They spot a church and run inside. Max figures that they won’t be able to claim sanctuary, this not being the Hunchback of Notre Dame and all, but they might be able to hide in the crowd.
The next chapter has them go inside where they decide to join the people praying. And so each character prays for something specific to them.
“Dear God,” said Nudge under her breath, “I want real parents. But I want them to want me too. I want them to love me. I already love them. Please see what you can do. Thanks very much. Love, Nudge.”
Really, Nudge? You love the parents that signed up for genetic testing on their unborn child? I bet they love the paycheck you brought them and they probably love the replacement children they had afterwards.
“Please get Celeste back to me,” Angel whispered, her eyes squeezed tightly shut. “And help me grow up to be like Max. And keep everyone safe. And do something bad to the bad guys. They should not be able to hurt us anymore.”
Yes, bring her back the toy that she had for less than a day and do something to the bad guys. That is to say, the kids. Especially Angel for forcing that old woman to buy her the toy which she dropped the first chance she got. Probably because she loves the attention. Oh, and Max can’t hear what Fang is muttering about.
“I want to be able to see stuff,” Iggy said. “Like I used to, when I was little. And I want to be able to totally kick Jeb’s butt. Thank you.”
Hmm, what does the blind kid want? Ok, at least Jimmy went with the obvious with Iggy. If he’d said something ridiculous like ‘please let us have world peace’ or ‘I want Angel to grow up safe’ I would have strangled him myself.
“God, I want to be big and strong,” the Gasman whispered, and I felt my throat close up, looking at his flyaway pale hair, his eyes shut in concentration. He was only eight, but who knew when his expiration date was? “So I can help Max, and other people too.”
Right. Who do you think you’re fooling, Gasman? We all know you just want to be bigger so you can kill with impunity. You just don’t want to have to rely on Iggy making you bombs as he’s starting to ask what you need all the explosives for anyway.

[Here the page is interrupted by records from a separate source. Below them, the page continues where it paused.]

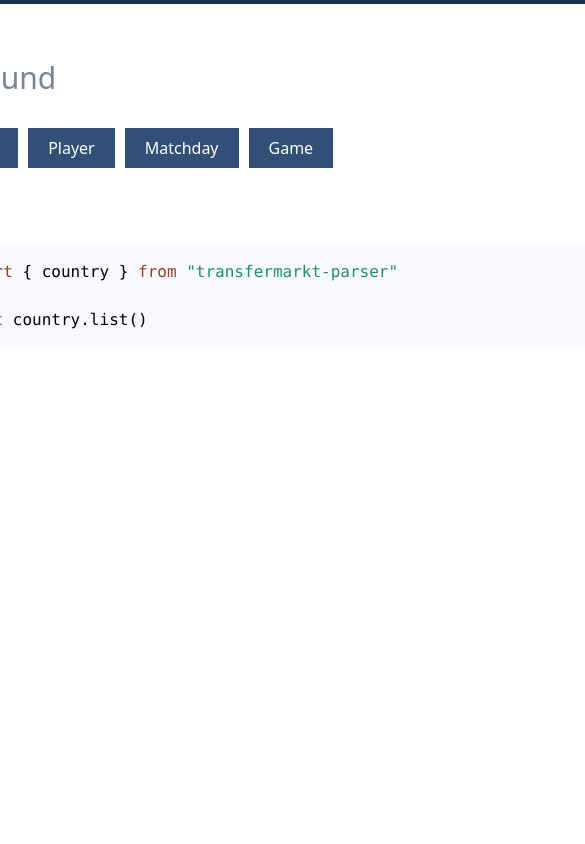
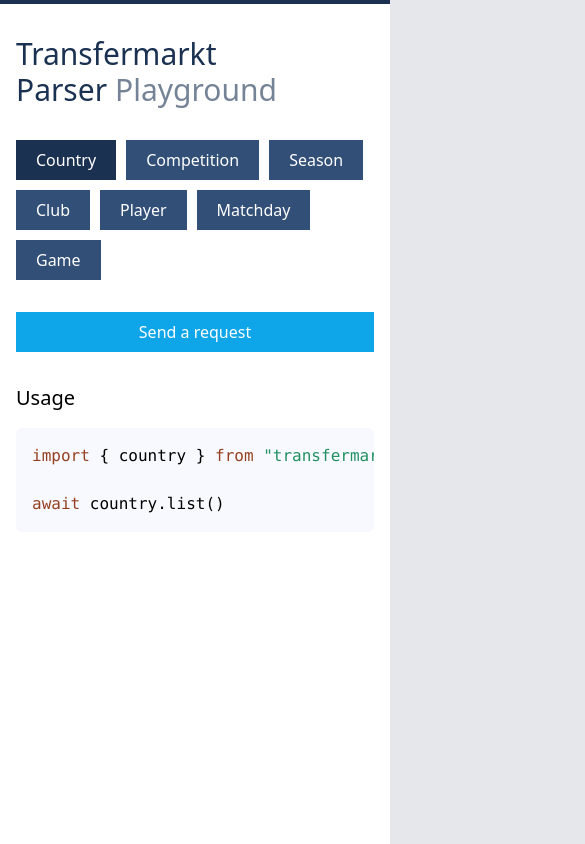
Before and after one commit to mlipilin/transfermarkt-parser, a Next.js app in the folder packages/demo/: page /country in a window 390 px wide. Shown: the top 844 px of the page, 585 px wide, since content can reach past the window. Built offline with nearby package versions, Linux system fonts and the light colour scheme.

Commit message:
make styles responsive

```diff
--- a/packages/demo/components/Page/Container.tsx
+++ b/packages/demo/components/Page/Container.tsx
@@ -6,7 +6,7 @@
   const { children, className: cls, ...otherProps } = props
 
   const className = cn(
-    'w-container border-primary border-t-4 bg-white px-8 pt-14 pb-8',
+    'border-primary border-t-4 bg-white max-w-full py-8 px-4 md:px-8 md:pt-14 md:pb-8 w:full md:w-container-md lg:w-container-lg xl:w-container-xl',
     cls
   )
 
--- a/packages/demo/components/Page/Content.tsx
+++ b/packages/demo/components/Page/Content.tsx
@@ -1,19 +1,19 @@
 import cn from 'classnames'
 
-export type Props = JSX.IntrinsicElements['main'] & {}
+export type Props = JSX.IntrinsicElements['div'] & {}
 
-function Main(props: Props) {
+function Content(props: Props) {
   const { children, className: cls, ...otherProps } = props
 
-  const className = cn('w-main max-w-main flex-auto', cls)
+  const className = cn('mt-8 lg:flex gap-x-8', cls)
 
   return (
-    <main {...otherProps} className={className}>
+    <div {...otherProps} className={className}>
       {children}
-    </main>
+    </div>
   )
 }
 
-Main.defaultProps = {}
+Content.defaultProps = {}
 
-export default Main
+export default Content
--- a/packages/demo/components/Page/Main.tsx
+++ b/packages/demo/components/Page/Main.tsx
@@ -1,19 +1,22 @@
 import cn from 'classnames'
 
-export type Props = JSX.IntrinsicElements['div'] & {}
+export type Props = JSX.IntrinsicElements['main'] & {}
 
-function Content(props: Props) {
+function Main(props: Props) {
   const { children, className: cls, ...otherProps } = props
 
-  const className = cn('mt-8 flex gap-x-8', cls)
+  const className = cn(
+    'flex-auto lg:max-w-main-lg lg:w-main-lg xl:max-w-main-xl xl:w-main-xl',
+    cls
+  )
 
   return (
-    <div {...otherProps} className={className}>
+    <main {...otherProps} className={className}>
       {children}
-    </div>
+    </main>
   )
 }
 
-Content.defaultProps = {}
+Main.defaultProps = {}
 
-export default Content
+export default Main
--- a/packages/demo/components/Page/Menu.tsx
+++ b/packages/demo/components/Page/Menu.tsx
@@ -5,7 +5,7 @@
 function Menu(props: Props) {
   const { children, className: cls, ...otherProps } = props
 
-  const className = cn('mt-8 flex gap-x-2.5', cls)
+  const className = cn('flex flex-wrap gap-2.5 mt-8', cls)
 
   return (
     <nav {...otherProps} className={className}>
--- a/packages/demo/components/Page/Sidebar.tsx
+++ b/packages/demo/components/Page/Sidebar.tsx
@@ -5,7 +5,7 @@
 function Sidebar(props: Props) {
   const { children, className: cls, ...otherProps } = props
 
-  const className = cn('w-80', cls)
+  const className = cn('mb-8 lg:min-w-64 lg:w-64 xl:min-w-80 xl:w-80', cls)
 
   return (
     <aside {...otherProps} className={className}>
--- a/packages/demo/components/layout.tsx
+++ b/packages/demo/components/layout.tsx
@@ -17,7 +17,7 @@
       <Page.Container>
         <Title />
         <Menu />
-        <Page.Main>{children}</Page.Main>
+        <Page.Content>{children}</Page.Content>
       </Page.Container>
     </Page.Page>
   )
--- a/packages/demo/pages/country/index.tsx
+++ b/packages/demo/pages/country/index.tsx
@@ -58,14 +58,14 @@
           </Button>
         </form>
       </Page.Sidebar>
-      <Page.Content>
+      <Page.Main>
         <CodeBlock code={USAGE_CODE} language="javascript" title="Usage" />
         {!isFormSubmitting && !!responseCode && (
           <div className="mt-4">
             <CodeBlock code={responseCode} language="json" title="Response" />
           </div>
         )}
-      </Page.Content>
+      </Page.Main>
     </>
   )
 }
--- a/packages/demo/tailwind.config.js
+++ b/packages/demo/tailwind.config.js
@@ -16,11 +16,18 @@
         'primary-lightest': '#314F77',
       },
       maxWidth: {
-        main: '864px',
+        'main-lg': '674px',
+        'main-xl': '864px',
+      },
+      minWidth: {
+        64: '16rem',
       },
       width: {
-        container: '1280px',
-        main: '864px',
+        'container-md': '768px',
+        'container-lg': '1024px',
+        'container-xl': '1280px',
+        'main-lg': '672px',
+        'main-xl': '864px',
       },
     },
   },
```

Max has a multi-paragraph request asking to help Angel with her teddy and to make her a better leader and blah blah blah. They continue to hide in the church and wait. Max says they feel safe and they don’t want to leave. Please let there be an angry mob waiting for them when they do, next chapter.